(Itemized modification records)
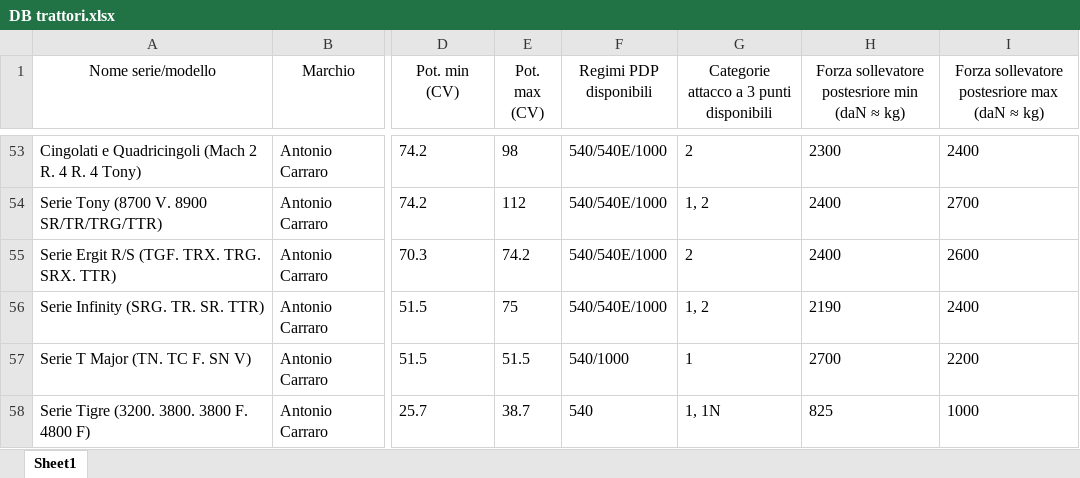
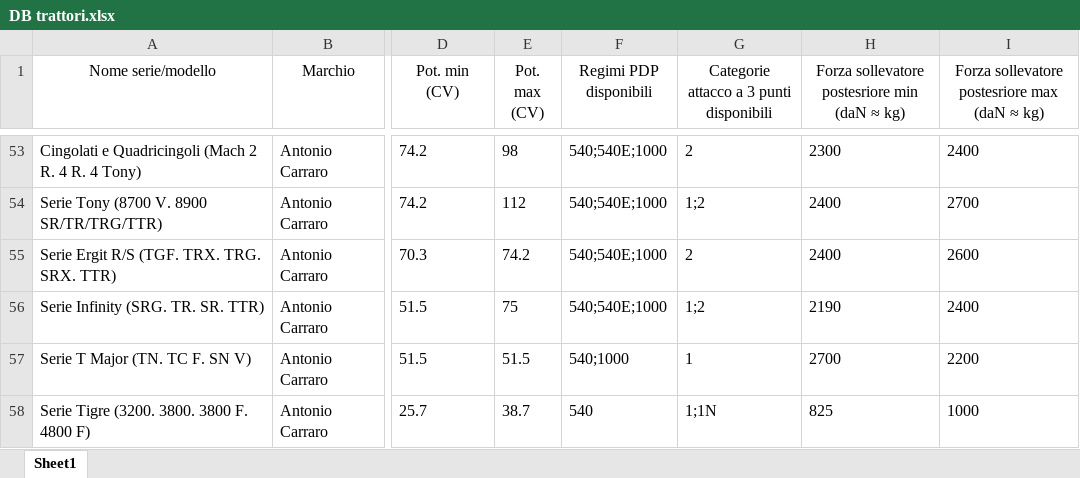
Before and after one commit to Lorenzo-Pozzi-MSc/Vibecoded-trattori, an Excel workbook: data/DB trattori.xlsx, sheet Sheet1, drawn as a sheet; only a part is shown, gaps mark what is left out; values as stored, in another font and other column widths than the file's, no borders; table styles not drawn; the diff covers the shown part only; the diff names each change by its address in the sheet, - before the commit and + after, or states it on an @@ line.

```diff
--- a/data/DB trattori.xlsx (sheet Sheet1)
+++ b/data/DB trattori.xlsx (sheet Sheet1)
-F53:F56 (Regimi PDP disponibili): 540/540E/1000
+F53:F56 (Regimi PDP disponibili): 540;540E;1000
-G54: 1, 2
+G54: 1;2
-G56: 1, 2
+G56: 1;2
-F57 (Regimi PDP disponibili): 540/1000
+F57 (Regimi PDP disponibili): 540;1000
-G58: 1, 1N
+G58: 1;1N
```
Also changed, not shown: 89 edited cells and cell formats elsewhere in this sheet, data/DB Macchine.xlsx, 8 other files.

==

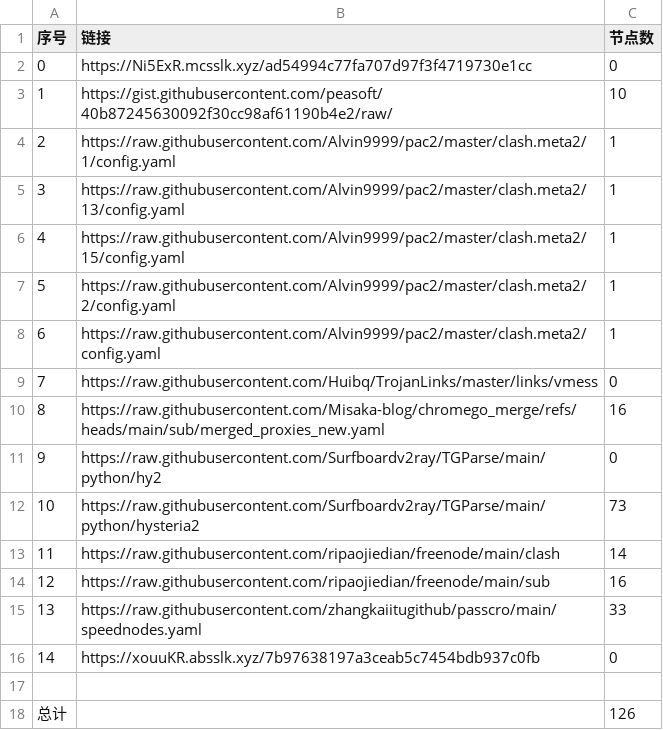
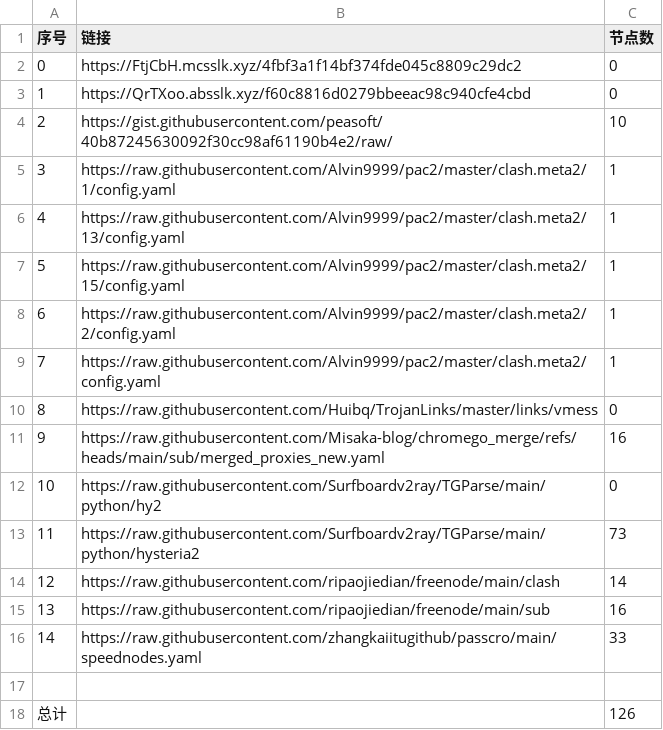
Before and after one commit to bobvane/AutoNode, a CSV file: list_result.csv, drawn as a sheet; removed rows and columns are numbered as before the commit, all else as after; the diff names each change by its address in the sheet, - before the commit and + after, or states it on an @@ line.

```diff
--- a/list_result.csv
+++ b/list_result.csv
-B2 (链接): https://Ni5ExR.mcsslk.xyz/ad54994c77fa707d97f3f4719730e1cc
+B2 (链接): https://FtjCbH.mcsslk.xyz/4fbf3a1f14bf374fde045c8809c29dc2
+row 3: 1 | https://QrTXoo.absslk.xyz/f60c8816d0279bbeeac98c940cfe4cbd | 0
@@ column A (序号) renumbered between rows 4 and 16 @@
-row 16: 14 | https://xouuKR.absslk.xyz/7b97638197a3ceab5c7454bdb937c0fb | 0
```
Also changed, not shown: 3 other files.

--

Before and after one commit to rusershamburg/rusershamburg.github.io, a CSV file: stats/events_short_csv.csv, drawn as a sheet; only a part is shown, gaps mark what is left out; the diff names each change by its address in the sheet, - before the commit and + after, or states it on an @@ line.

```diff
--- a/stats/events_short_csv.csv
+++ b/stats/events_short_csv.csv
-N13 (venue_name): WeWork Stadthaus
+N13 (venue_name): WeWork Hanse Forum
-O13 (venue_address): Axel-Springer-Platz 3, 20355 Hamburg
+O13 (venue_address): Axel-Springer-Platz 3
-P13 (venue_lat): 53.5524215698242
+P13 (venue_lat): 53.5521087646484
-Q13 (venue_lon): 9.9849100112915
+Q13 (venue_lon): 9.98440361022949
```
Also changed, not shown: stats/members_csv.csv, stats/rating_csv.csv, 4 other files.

--- EXERCISE OBJECTIVE ---
Pick out the lines above containing the word "disponibili", then copy them.

--- OUTPUT BELOW ---
-F53:F56 (Regimi PDP disponibili): 540/540E/1000
+F53:F56 (Regimi PDP disponibili): 540;540E;1000
-F57 (Regimi PDP disponibili): 540/1000
+F57 (Regimi PDP disponibili): 540;1000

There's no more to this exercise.